Following a much-publicized trip around the Scottish Highlands to collect more Gaelic manuscripts, Macpherson published the two epics Fingal and Temora. For years after their publication, Macpherson conducted a public debate with Johnson over the authenticity of his Ossianic poetry. The controversy was perpetuated by Macpherson's unwillingness to produce the originals of the poems he claimed to have translated; he continued to insist on his integrity while refusing to offer any evidence to support his claims. "Stubborn audacity," Johnson finally wrote, "is the last refuge of guilt." Macpherson, meanwhile, made a great deal of money from his publications, and his fame as the translator of Ossian also brought him opportunities in business and politics. He became extensively involved in the growing trade with India, served in the House of Commons, and purchased an estate in Scotland. He died on his estate in 1796, leaving an endowment of a thousand pounds to fund the publication of the Gaelic originals he still insisted existed for his poetry.
In Fingal Macpherson attempted to provide Scotland with a national epic, as Homer did for the Greeks, or Vergil for the Romans. Temora describes the raising of a monument to honor Fingal's victories in battle. Macpherson's Ossianic poems were all written in a style intended as an exact rendering of Gaelic verse. As Robert Fitzgerald has noted, quoting from the Fragments, Macpherson deliberately reordered his syntax to sound like a word-for-word translation of an ancient language: "Bent is his head of age, and red his tearful eye.
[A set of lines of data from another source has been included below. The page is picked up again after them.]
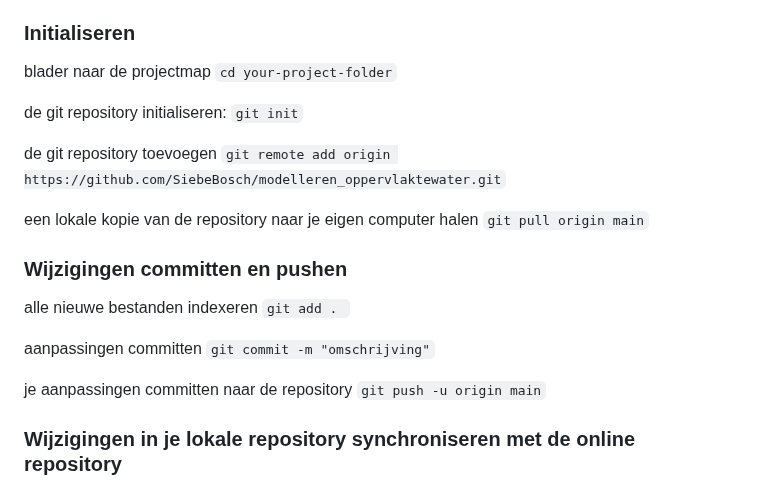
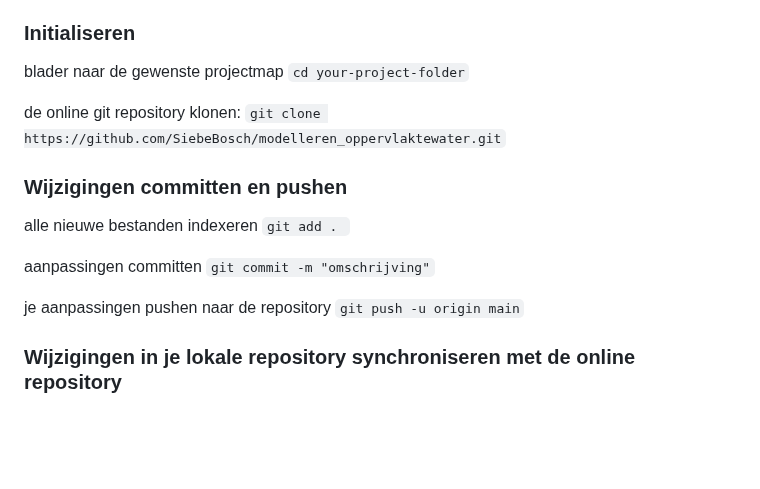
Before and after one commit to SiebeBosch/modelleren_oppervlaktewater, a Markdown page: README.md, the part around the change. Drawn GitHub-style; blank space fills up the shorter version.

````diff
--- a/README.md
+++ b/README.md
@@ -29,27 +29,20 @@ Het beheren van de repository kan op verschillende manieren. Bijvoorbeeld het pr
 Hier geven we echter een stappenplan, uitgaande van werken vanaf de command line.
 
 ### Initialiseren
-blader naar de projectmap
+blader naar de gewenste projectmap
 ```cd your-project-folder```
 
-de git repository initialiseren:
-```git init```
-
-de git repository toevoegen
-```git remote add origin https://github.com/SiebeBosch/modelleren_oppervlaktewater.git```
-
-een lokale kopie van de repository naar je eigen computer halen
-```git pull origin main```
+de online git repository klonen:
+```git clone https://github.com/SiebeBosch/modelleren_oppervlaktewater.git```
 
 ### Wijzigingen committen en pushen
-
 alle nieuwe bestanden indexeren
 ```git add . ```
 
 aanpassingen committen
 ```git commit -m "omschrijving"```
 
-je aanpassingen committen naar de repository
+je aanpassingen pushen naar de repository
 ```git push -u origin main```
 
 ### Wijzigingen in je lokale repository synchroniseren met de online repository
````
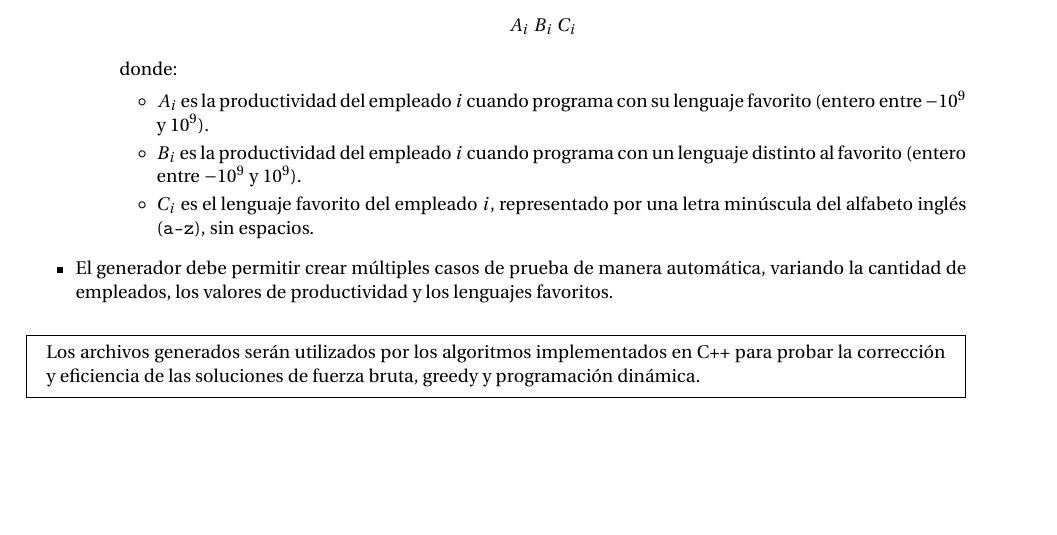
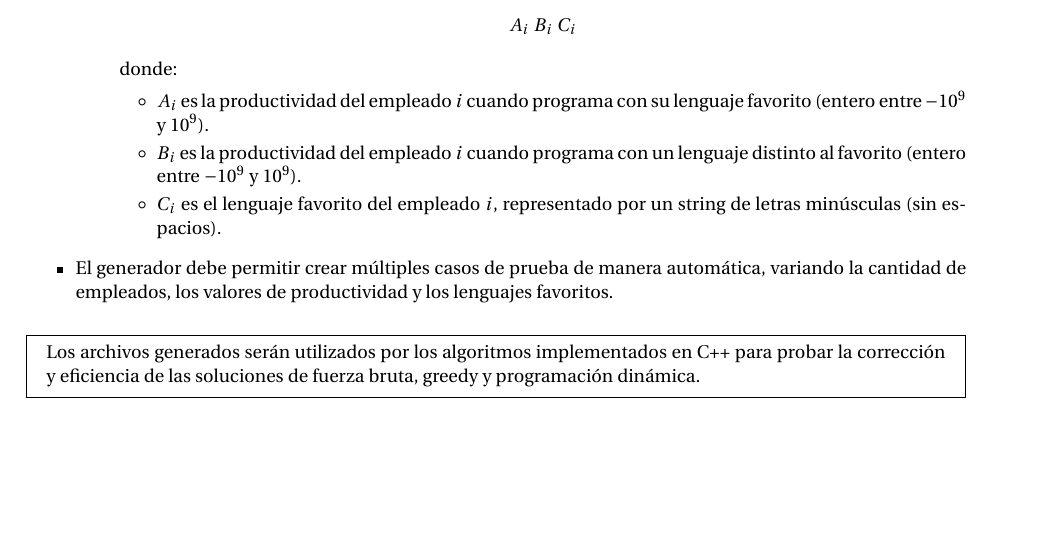
Before and after one commit to INF221-20252/INF221-2025-2-TAREA-2, a LaTeX problem sheet (assignment_statement/assignment-1.tex, which reads assignment_statement/sections/test_cases.tex): part of page 6 of 6, cut so that both start at the same text. Compiled offline with pdfLaTeX.

Commit message:
Update assignment-1 document with revised time and clarify language representation in test case requirements

```diff
--- a/assignment_statement/sections/test_cases.tex
+++ b/assignment_statement/sections/test_cases.tex
@@ -29,7 +29,7 @@ Los estudiantes deberán implementar un generador de casos de prueba en Python l
         \begin{itemize}
             \item $A_i$ es la productividad del empleado $i$ cuando programa con su lenguaje favorito (entero entre $-10^9$ y $10^9$).
             \item $B_i$ es la productividad del empleado $i$ cuando programa con un lenguaje distinto al favorito (entero entre $-10^9$ y $10^9$).
-            \item $C_i$ es el lenguaje favorito del empleado $i$, representado por una letra minúscula del alfabeto inglés (\texttt{a--z}), sin espacios.
+            \item $C_i$ es el lenguaje favorito del empleado $i$, representado por un string de letras minúsculas (sin espacios).
         \end{itemize}
     \end{itemize}
     \item El generador debe permitir crear múltiples casos de prueba de manera automática, variando la cantidad de empleados, los valores de productividad y los lenguajes favoritos.
```
Also changed, not shown: assignment_statement/assignment-1.pdf.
Alpin, thou son of the song, why alone on the silent hill?" Widely praised for their natural descriptions of the Scottish highlands, the poems anticipated many aspects of Romantic poetry. They also appealed to a growing European interest in an idealized primitive society. Robert Folkenflik has attributed Macpherson's popularity in Scotland to his ability to create a heroic and poetic past that his countrymen wanted to believe had existed: "The general reception of the Ossianic works, with … Highland Scots by the score prepared to state under oath that they had learned these poems as boys, shows that the country was crying out for such a past and such a poet." Many scholars believe this was the basis of Macpherson's appeal throughout Europe. The poetry not only captured a pre-Romantic mood, it authenticated and legitimized it; people found some of their most popular beliefs embodied in what they believed was an artifact from an ancient civilization, and they took comfort in the discovery of an ancient poet who had expressed ideas with which they were familiar.
At the height of the controversy concerning Macpherson's sources, Johnson proclaimed that the Ossianic poems "never existed in any other form than that which we have seen. The editor, or author … doubtless inserted names that circulate in popular stories, and may have translated some wandering ballads, if any can be found." By the nineteenth century this verdict was widely accepted, and Ossian was less frequently and less widely read. "The extraordinarily fashionable almost inevitably becomes the irreconcilably unfashionable," George Saintsbury wrote of Macpherson at the turn of the twentieth century. But critics since then have been interested in rehabilitating Macpherson. Though the poems often had no exact originals, scholars have shown that they did rely on Gaelic sources; many have identified Gaelic sources for Macpherson's poetry and have established the existence of stylistic and structural similarities. For most critics, fraud is now too strict or harsh a verdict. Though the poems were not what Macpherson claimed, they still remain an important contribution to Scottish, English, and European culture, and critical discussion has turned from the issue of authenticity to exploration of the poetry itself. As Peter T. Murphy has written of Macpherson: "What he did with the inheritance of the Highlander is nothing worse than absorption, that respectable bardic activity … He adapted the Gaelic tradition to the modern world."